CD31-positive microvessel density within adenomas of Lynch Syndrome patients is similar compared to adenomas of non-Lynch patients.
Vleugels JLA., van Neerven SM., van Leerdam ME., Wanders LK., de Wit M., Carvalho B., Delis-van Diemen PM., Kallenberg FGJ., Vermeulen L., Beliën JA., East JE., Meijer GA., Dekker E.
Background and study aims Microsatellite instability accelerates colorectal cancer development in patients with Lynch syndrome (LS). Previous research showed that virtual chromoendoscopy increases detection of adenomas during colonoscopy surveillance of patients with LS. Because previous research revealed that Lynch patients have an increased vascular network in the oral mucosa, we hypothesized that increased vascularization of LS-associated adenomas is the cause of better detection with virtual chromoendoscopy.
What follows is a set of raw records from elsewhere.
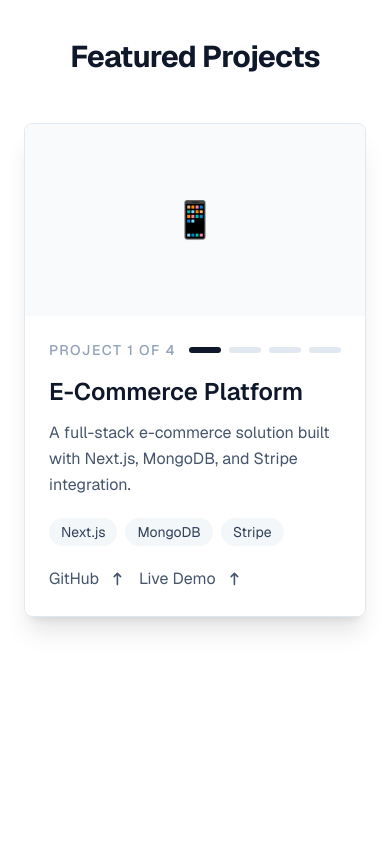
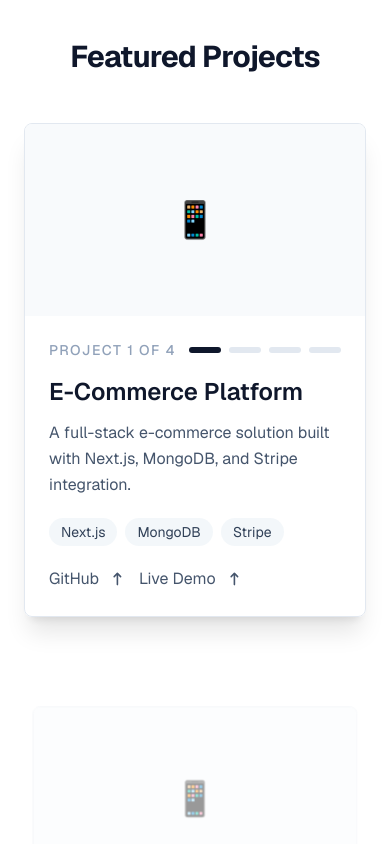
Before and after one commit to Bharatchoudhary11/portfolio, a Next.js app in the folder my-portfolio/: page / in a window 390 px wide. Shown: the part 1880-2724 px from the top of the page. Built offline with nearby package versions, Linux system fonts and the light colour scheme.

Commit message:
Reduce spacing in projects section

```diff
--- a/my-portfolio/src/app/page.tsx
+++ b/my-portfolio/src/app/page.tsx
@@ -229,14 +229,14 @@ export default function Home() {
         <div className="max-w-6xl mx-auto">
           <h2 className="text-3xl font-bold tracking-tight text-slate-900 dark:text-white mb-12 text-center">Featured Projects</h2>
           <div className="relative">
-            <div className="space-y-[60vh]">
+            <div className="space-y-16 md:space-y-24 lg:space-y-32">
               {projects.map((project, index) => (
                 <div
                   key={index}
                   ref={(el) => {
                     projectRefs.current[index] = el;
                   }}
-                  className="h-[120vh]"
+                  className="min-h-[60vh] md:min-h-[65vh] lg:min-h-[70vh]"
                 >
                   <article
                     className={`sticky top-32 mx-auto max-w-4xl bg-white/80 dark:bg-white/5 rounded-lg border border-slate-200 dark:border-white/10 overflow-hidden transition-all duration-500 backdrop-blur-sm ${
```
Patients and methods In this pilot study, patients with LS having a proven germline mutation were selected from two tertiary referral hospitals and non-LS patients from an outpatient colonoscopy center. Adenomas from patients with LS were exactly matched in size and histology with adenomas from non-LS patients. Initial adenoma diagnosis was confirmed by a specialist pathologist. All adenomas were stained with CD31 and adenomatous tissue was annotated by the specialist pathologist. Image analysis of CD31-positive microvessel density was conducted using FIJI software. Results Colonoscopy of 63 patients with LS and 24 non-LS patients provided 40 adenomas that could be exactly matched in size and histology. In image-analysis, the CD31-positive microvessel density (2.49 % vs. 2.47 %, P = 0.96), the average size of CD31-positive structures (514 μm 2 vs. 523 μm 2 , P = 0.26) nor the amount of vascular structures per mm 2 (183 vs. 176, P = 0.50) differed between adenomas of LS patients and non-Lynch patients. Conclusion The outcomes of this pilot case-control study did not provide further insights into the mechanism of increased adenoma detection in LS patients using virtual chromoendoscopy techniques.